“This is a no-win situation the Fed found itself in,” said Douglas Holtz-Eakin, president of the American Action Forum and former head of the Congressional Budget Office.
Holtz-Eakin pointed to recent government data showing that three-quarters of the increase in nominal GDP in the third quarter of the year was due to inflation. âTheir dilemma has been described quite clearlyâ in that report, said Holtz-Eakin. “Do you take three-quarters and risk real growth?” “
On this front, Congress has an important role to play, economists say. Now that help from the past bills of the pandemic era has largely expired, the economy may lose some of its momentum. Ideally, Holtz-Eakin said, lawmakers would design their next spending programs to stimulate growth without fueling inflation, giving the Fed more leeway to raise rates to fight price hikes without hurting the economy. the economy.
âSince you have two problems, growth and inflation, you would like to have two instruments, one to manage growth and the other to manage inflation,â he said.
A big question is whether inflation will come back down on its own. Fed officials said they expect supply chain problems to ease with the pandemic, lowering inflation organically by allowing companies to fill more orders faster. But Powell acknowledged that it could take a while, and the higher inflation stays, the more the Fed might worry about having to act.
Still, if production and shipping delays are the main culprit, the central bank might not want to stifle otherwise healthy demand in a recovering economy.
Skanda Amarnath, executive director of workers’ rights group Employ America, said a rate hike would likely be a “risky retrospective step.”

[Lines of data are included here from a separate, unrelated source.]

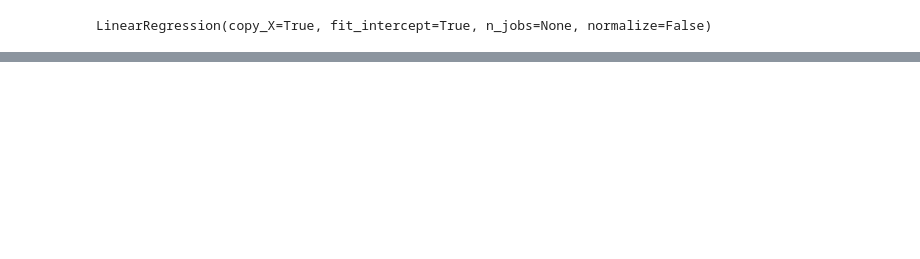
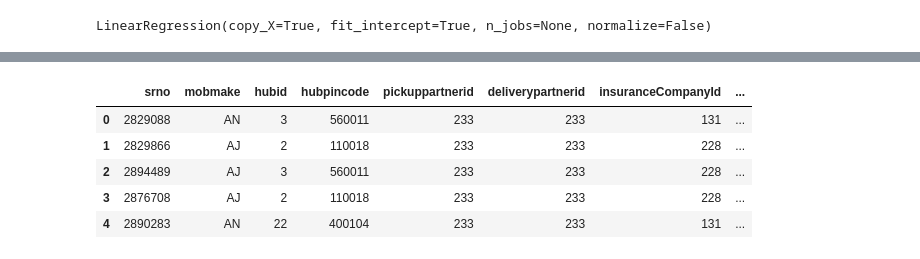
Before and after one commit to anshu789654/ml_algo_assignment, a Jupyter notebook: problem2/solution2.ipynb, the cells around one changed output, grey strips where cells are left out. Saved outputs shown, nothing was run; the diff lists cells and outputs as text; code cells hidden in the pictures; blank space fills up the shorter version.

```diff
--- a/problem2/solution2.ipynb
+++ b/problem2/solution2.ipynb
@@ -138,0 +181,9 @@ np.sqrt(metrics.mean_squared_error(y_pred,y_test))
+# %%
+test.head()
+# %% [output]
+|  | srno | mobmake | hubid | hubpincode | pickuppartnerid | deliverypartnerid | insuranceCompanyId | ... |
+| 0 | 2829088 | AN | 3 | 560011 | 233 | 233 | 131 | ... |
+| 1 | 2829866 | AJ | 2 | 110018 | 233 | 233 | 228 | ... |
+| 2 | 2894489 | AJ | 3 | 560011 | 233 | 233 | 228 | ... |
+| 3 | 2876708 | AJ | 2 | 110018 | 233 | 233 | 228 | ... |
+| 4 | 2890283 | AN | 22 | 400104 | 233 | 233 | 131 | ... |
```
Also changed, not shown: parts of 40 cells of this notebook, 1 other file.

In the meantime, Democrats in more competitive districts are hearing voters talk about price increases, which are occurring in many areas.
“Like many Iowa residents, I follow the lingering concerns about inflation and the costs Iowa residents face as a result,” said House Member Rep. Cindy Axne (D-Iowa). Financial Services Committee. âIf Congress had done its job and maintained these necessary investments over the past decades, we probably wouldn’t face the bottlenecks we have today.
She said the Democrats’ social spending plans “will invest in things like child care and workforce development to ensure we have the workers to meet the needs of our supply chain.” .
The Fed could still become a scapegoat if some of these economic challenges don’t improve quickly. Mark Spindel, founder of Potomac River Capital, said things often go wrong when the central bank starts to raise interest rates.
âIt’s always tough, and now you’re mixing the really toxic partisanship, the divides both within and between the parties, and the Fed is back in the middle,â he said.